Join us at the Cherokee Strip Regional Heritage Center for our six-part lecture/workshop series, the Museum OKademy, led by Jake Krumwiede (Executive Director), Neal Matherne (Director of Education), and the CSRHC staff. These classes are aimed at both prospective volunteers and other adult learners who wish to broaden their knowledge base about the history of our area and the materials from which we learn.

Reserve your spot for the first class below or email neal.matherne@history.ok.gov for more information. Attendance is limited so please contact us as soon as possible. Classes are free with regular museum admission. CSRHC members always visit free.

Interested? Register below!

Class Schedule

Meeting One: Saturday, January 21

9 am – Part One: “What is a Museum?” (Museum Volunteer Training Class)

Learn the basics of how modern museums work, and a little bit of history about the Cherokee Strip Regional Heritage Center.

10 am – Part Two: “Before the Land Run of 1893” (Historical Lecture)

The history of this area didn’t start with the Land Run of 1893! This lecture focuses on the vast histories of the region before it was opened for public settlement.

Meeting Two: Saturday, February 4

9 am – Part One: “Museum Collections” (Museum Volunteer Training Class)

Learn about how and why museums collect what they do, with a behind-the-scenes look at the Cherokee Strip Regional Heritage Center’s collection.

10 am – Part Two: “Oklahoma Territory and Statehood” (Historical Lecture)

Oklahoma’s path to statehood is an interesting one! This lecture focuses on stories from the region that fall within the state’s territorial history.

Meeting Three: Saturday, February 18

9 am – Part One: “Archives and Research Libraries” (Museum Volunteer Training Class)

Not all museum collections are the same!

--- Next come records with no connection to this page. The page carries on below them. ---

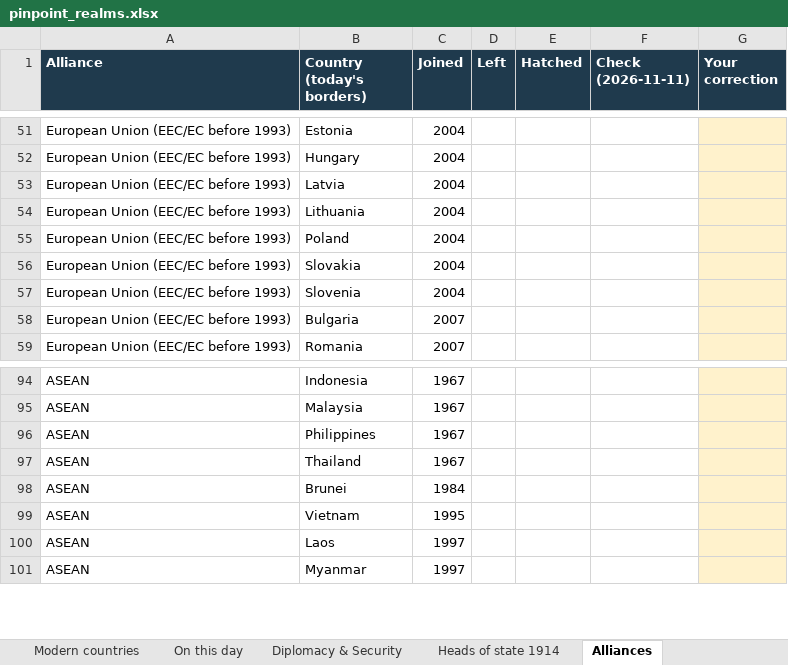
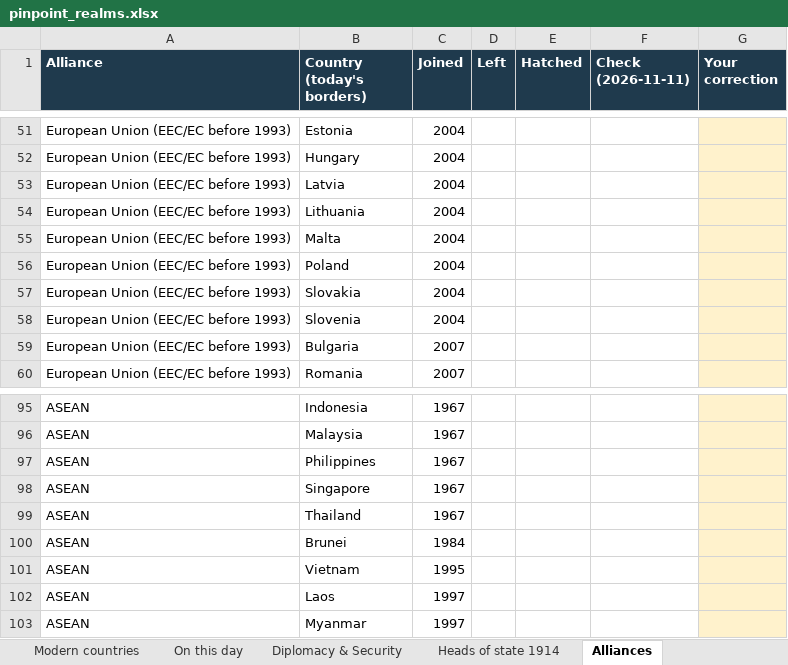
Before and after one commit to maxw2712-blip/maxw2712-blip.github.io, an Excel workbook: docs/pinpoint_realms.xlsx, sheet Alliances, drawn as a sheet; only a part is shown, gaps mark what is left out; values as stored, in another font and other column widths than the file's, no borders; the diff names each change by its address in the sheet, - before the commit and + after, or states it on an @@ line.

```diff
--- a/docs/pinpoint_realms.xlsx (sheet Alliances)
+++ b/docs/pinpoint_realms.xlsx (sheet Alliances)
+row 55: European Union (EEC/EC before 1993) | Malta | 2004
+row 98: ASEAN | Singapore | 1967
```
Also changed, not shown: sheet Diplomacy & Security, 40 other files.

Learn more about museum archives and research libraries, and how they are different from museum artifact collections and lending libraries, with a behind-the-scenes look at the Cherokee Strip Regional Heritage Center’s research center.

10 am – Part Two: “The Economies of Northwestern Oklahoma” (Historical Lecture)

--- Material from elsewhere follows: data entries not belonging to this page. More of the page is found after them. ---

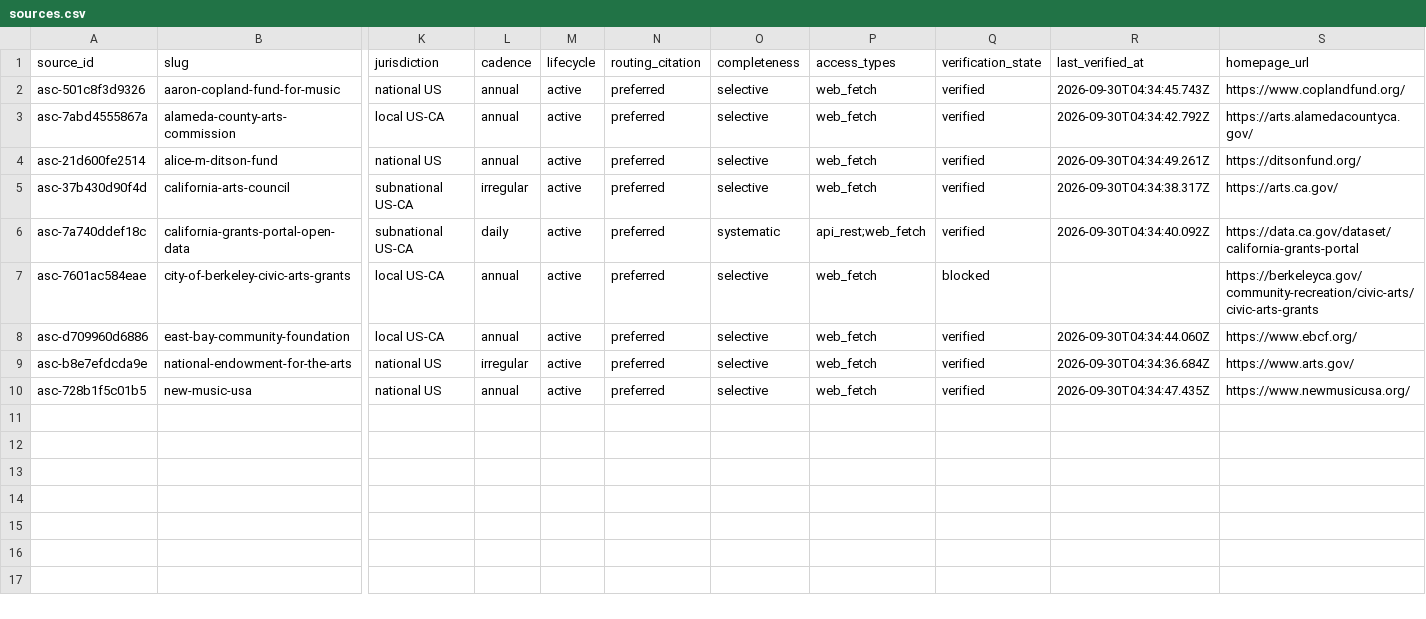
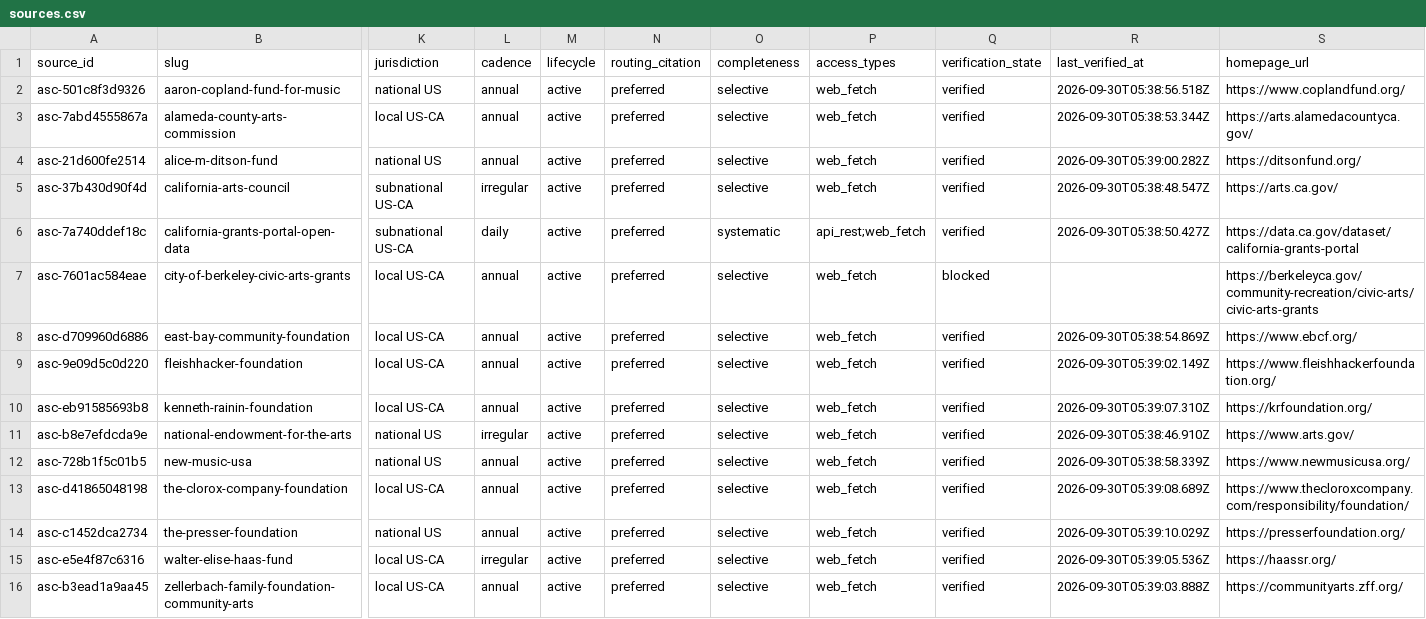
Before and after one commit to Ellian-Eorwyn/authority, a CSV file: registries/funders/sources.csv, drawn as a sheet; only a part is shown, gaps mark what is left out; addresses are those after the commit; rows hold the shown columns only; the diff names each change by its address in the sheet, - before the commit and + after, or states it on an @@ line.

```diff
--- a/registries/funders/sources.csv
+++ b/registries/funders/sources.csv
-R2 (last_verified_at): 2026-09-30T04:34:45.743Z
+R2 (last_verified_at): 2026-09-30T05:38:56.518Z
-R3 (last_verified_at): 2026-09-30T04:34:42.792Z
+R3 (last_verified_at): 2026-09-30T05:38:53.344Z
-R4 (last_verified_at): 2026-09-30T04:34:49.261Z
+R4 (last_verified_at): 2026-09-30T05:39:00.282Z
-R5 (last_verified_at): 2026-09-30T04:34:38.317Z
+R5 (last_verified_at): 2026-09-30T05:38:48.547Z
-R6 (last_verified_at): 2026-09-30T04:34:40.092Z
+R6 (last_verified_at): 2026-09-30T05:38:50.427Z
-R8 (last_verified_at): 2026-09-30T04:34:44.060Z
+R8 (last_verified_at): 2026-09-30T05:38:54.869Z
+row 9: asc-9e09d5c0d220 | fleishhacker-foundation | local US-CA | annual | active | preferred | selective | web_fetch | verified | 2026-09-30T05:39:02.149Z | https://www.fleishhackerfoundation.org/
+row 10: asc-eb91585693b8 | kenneth-rainin-foundation | local US-CA | annual | active | preferred | selective | web_fetch | verified | 2026-09-30T05:39:07.310Z | https://krfoundation.org/
-R11 (last_verified_at): 2026-09-30T04:34:36.684Z
+R11 (last_verified_at): 2026-09-30T05:38:46.910Z
-R12 (last_verified_at): 2026-09-30T04:34:47.435Z
+R12 (last_verified_at): 2026-09-30T05:38:58.339Z
+row 13: asc-d41865048198 | the-clorox-company-foundation | local US-CA | annual | active | preferred | selective | web_fetch | verified | 2026-09-30T05:39:08.689Z | https://www.thecloroxcompany.com/responsibility/foundation/
+row 14: asc-c1452dca2734 | the-presser-foundation | national US | annual | active | preferred | selective | web_fetch | verified | 2026-09-30T05:39:10.029Z | https://presserfoundation.org/
+row 15: asc-e5e4f87c6316 | walter-elise-haas-fund | local US-CA | irregular | active | preferred | selective | web_fetch | verified | 2026-09-30T05:39:05.536Z | https://haassr.org/
+row 16: asc-b3ead1a9aa45 | zellerbach-family-foundation-community-arts | local US-CA | annual | active | preferred | selective | web_fetch | verified | 2026-09-30T05:39:03.888Z | https://communityarts.zff.org/
```
Also changed, not shown: 47 other files.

Many different industries made up the historical region known as the Cherokee Outlet. This lecture provides a general overview of major industries in the area, with some detail into some of the more interesting stories of commerce in northwestern Oklahoma.

Meeting Four: Saturday, March 4

9 am – Part One: “Historic Buildings” (Museum Volunteer Training Class)

Historic preservation is an important part of what the Oklahoma Historical Society offers the public! Learn about the history of the Humphrey Heritage Village, and how it is used!

10 am – Part Two: “Examining Cities in Northwestern Oklahoma” (Historical Lecture)

Growing and thriving communities began springing forth in the region following the land opening. This lecture will focus on a specific city in the old Cherokee Strip, and talk about some of its local history.

Meeting Five: Saturday, March 18

9 am – Part One: “Interpretation” (Museum Volunteer Training Class)

History and cultural museums tell their stories through exhibits and special programming. Learn more about how museums educate the public, whether it be through permanent exhibits, temporary exhibits, educational programs, or living history!

10 am – Part Two: “Society & Culture in Northwest Oklahoma” (Historical Lecture)

There is a wide variety of culture that has grown in the region. This lecture will focus on specific topics relating to society and culture in the area.

Meeting Six: Saturday, April 1

9 am – Part One: “People in the Museum” (Museum Volunteer Training Class)

Museums are intended for them to be experienced by many different people. Learn about how museums need to be able to respond the the needs of many different individuals

10 am – Part Two: “Contemporary Topics in Northwestern Oklahoma” (Historical Lecture)

History continues to unfold around us every day! This lecture will focus on topics relating to more recent histories, and our modern day connections to our shared history.